And it does also contain caffeine. Much more than other teas, in fact. The leaves used to make matcha tea powder come from tea plants that have been grown in the shade, which leads to them containing more caffeine than leaves from tea plants that have been grown in full sun.
In addition, when you drink matcha, you consume the entire leaf. With other types of tea, you discard the leaf and only drink the essence. Consuming the entire leaf means you get all of the caffeine in the leaf.
According to a study published on PubMed Central, matcha tea contains between 18.9 and 44.4 mg/g (note that’s milligrams per gram, not milligrams per 8-ounce serving).
The content of caffeine in green teas was found to fall within the range of 11.3 to 24.67 mg/g, and most coffee beans will contain between 10 and 12 mg/g of caffeine.
The amount of caffeine that is contained within each serving depends on the amount added when preparing your drink. But as you can see, matcha tea contains comparably higher levels of caffeine per gram.
However, when making hot beverages, you use more grams of coffee per cup than you would grams of tea. That is why a cup of coffee can contain as much as 100 grams of caffeine, which is much higher than the 50 to 70 grams found in a cup of matcha tea.
If you’re looking to reduce your caffeine intake while breastfeeding, regular green tea may be a better choice than matcha green tea. But it also depends on how you make your drink or which brand you choose.
How Much Matcha Is Safe While Breastfeeding?
As mentioned, some caffeine can be passed to the infant through the milk. Plus, babies process caffeine more slowly, meaning it stays in their system longer.
The CDC reports that when a mother’s caffeine intake is low (meaning around 300 milligrams or less per day), there is no adverse effect on her baby. But if the mother consumes higher amounts, babies can become more restless and their sleep patterns can become more erratic.
Since a cup of matcha typically contains 50 to 70 grams of caffeine (with a lot of variation, depending how much powder you use), you could have up to four cups. But I would err on the safe side and limit myself to a cup or two per day.
Safe Teas When Breastfeeding
If you enjoy a cup of green tea but are looking to reduce your caffeine intake while breastfeeding, you might consider herbal teas. Most herbal teas contain little to know caffeine. Here are some good ones to try.
- Chamomile Tea
- Ginger Tea
- Peppermint Tea
- Dandelion Tea
- Rose Hip Tea
Some of common herbal teas actually promote breast milk production. Teas containing fenugreek, blessed thistle, fennel, stinging nettle, goat’s rue, moringa, and milk thistle are considered the best options.
High-Caffeine Teas To Avoid When Breastfeeding
If you’re looking at which teas you can enjoy while breastfeeding, you should be aware of the teas with the highest caffeine levels so you can avoid drinking too much of those. Black teas and oolong teas contain the most caffeine.

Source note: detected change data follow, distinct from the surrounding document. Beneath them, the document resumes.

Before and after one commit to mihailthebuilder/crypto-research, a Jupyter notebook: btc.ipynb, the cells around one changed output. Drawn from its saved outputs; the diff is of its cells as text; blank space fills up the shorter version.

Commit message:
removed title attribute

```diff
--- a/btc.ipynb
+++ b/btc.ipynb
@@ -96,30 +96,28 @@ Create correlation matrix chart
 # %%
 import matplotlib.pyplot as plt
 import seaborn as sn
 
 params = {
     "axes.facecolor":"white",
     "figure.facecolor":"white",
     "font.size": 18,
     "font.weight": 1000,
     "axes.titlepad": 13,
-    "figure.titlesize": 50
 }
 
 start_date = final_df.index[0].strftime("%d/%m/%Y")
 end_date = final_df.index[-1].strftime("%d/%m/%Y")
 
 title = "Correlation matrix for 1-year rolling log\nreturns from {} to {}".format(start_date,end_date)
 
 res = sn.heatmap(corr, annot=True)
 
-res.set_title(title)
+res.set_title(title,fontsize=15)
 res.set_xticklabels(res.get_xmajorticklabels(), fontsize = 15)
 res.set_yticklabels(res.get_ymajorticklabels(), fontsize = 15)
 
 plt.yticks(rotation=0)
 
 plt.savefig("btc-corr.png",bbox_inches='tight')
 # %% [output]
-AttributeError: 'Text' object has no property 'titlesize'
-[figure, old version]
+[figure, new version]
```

Black tea contains the highest amount of caffeine among teas, with caffeine levels ranging between 64 and 112 milligrams per 8-ounce serving.
Oolong tea, which contains between 29 and 53 mg of caffeine per 8-ounce serving, is the next highest on the list and also tends to contain more caffeine than green tea. But it does depend on the oolong, since there is a large range. Some are closer to green tea, while others are closer to black.

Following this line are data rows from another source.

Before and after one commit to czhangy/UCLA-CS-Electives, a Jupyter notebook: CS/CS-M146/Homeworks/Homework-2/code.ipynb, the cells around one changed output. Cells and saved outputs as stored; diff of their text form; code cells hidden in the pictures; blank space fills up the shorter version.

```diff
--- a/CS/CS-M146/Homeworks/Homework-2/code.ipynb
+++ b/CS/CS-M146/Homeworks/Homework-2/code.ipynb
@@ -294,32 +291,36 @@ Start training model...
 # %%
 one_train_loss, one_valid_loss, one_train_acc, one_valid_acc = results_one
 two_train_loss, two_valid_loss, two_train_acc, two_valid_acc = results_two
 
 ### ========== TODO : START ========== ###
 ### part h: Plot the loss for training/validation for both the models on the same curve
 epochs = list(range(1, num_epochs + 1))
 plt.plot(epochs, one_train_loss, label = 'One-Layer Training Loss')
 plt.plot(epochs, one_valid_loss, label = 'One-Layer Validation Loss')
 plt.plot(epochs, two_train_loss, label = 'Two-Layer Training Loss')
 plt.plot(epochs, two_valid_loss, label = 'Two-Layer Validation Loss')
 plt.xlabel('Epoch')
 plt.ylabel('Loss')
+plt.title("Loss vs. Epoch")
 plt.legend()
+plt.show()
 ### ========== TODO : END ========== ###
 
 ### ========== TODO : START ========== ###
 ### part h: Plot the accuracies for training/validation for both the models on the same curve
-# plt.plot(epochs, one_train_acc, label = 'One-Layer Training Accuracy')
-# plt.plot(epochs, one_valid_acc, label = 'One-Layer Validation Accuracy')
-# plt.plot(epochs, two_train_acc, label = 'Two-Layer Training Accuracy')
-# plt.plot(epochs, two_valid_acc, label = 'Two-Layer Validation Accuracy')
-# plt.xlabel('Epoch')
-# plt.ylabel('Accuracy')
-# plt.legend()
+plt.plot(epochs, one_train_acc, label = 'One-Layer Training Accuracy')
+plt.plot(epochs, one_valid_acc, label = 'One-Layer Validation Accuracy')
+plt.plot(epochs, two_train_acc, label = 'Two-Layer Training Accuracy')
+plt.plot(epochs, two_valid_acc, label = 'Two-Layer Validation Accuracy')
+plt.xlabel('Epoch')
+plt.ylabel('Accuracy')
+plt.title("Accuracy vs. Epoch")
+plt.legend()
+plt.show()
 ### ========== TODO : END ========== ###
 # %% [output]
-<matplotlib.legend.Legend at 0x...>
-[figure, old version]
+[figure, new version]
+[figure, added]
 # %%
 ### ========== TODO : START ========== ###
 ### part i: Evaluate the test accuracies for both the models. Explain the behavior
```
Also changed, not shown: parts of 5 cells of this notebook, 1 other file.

Green Tea While Breastfeeding: Final Thoughts
It is generally safe to have some green tea while breastfeeding, as long as you don’t overdo it. Limit yourself to a cup or two per day, whether it is regular green tea or matcha, and you should be fine.
That said, if you notice a disruption in the sleep patterns of your infant, or a change in behavior, you might consider refraining from any caffeine consumption. Herbal teas make a good caffeine-free alternative.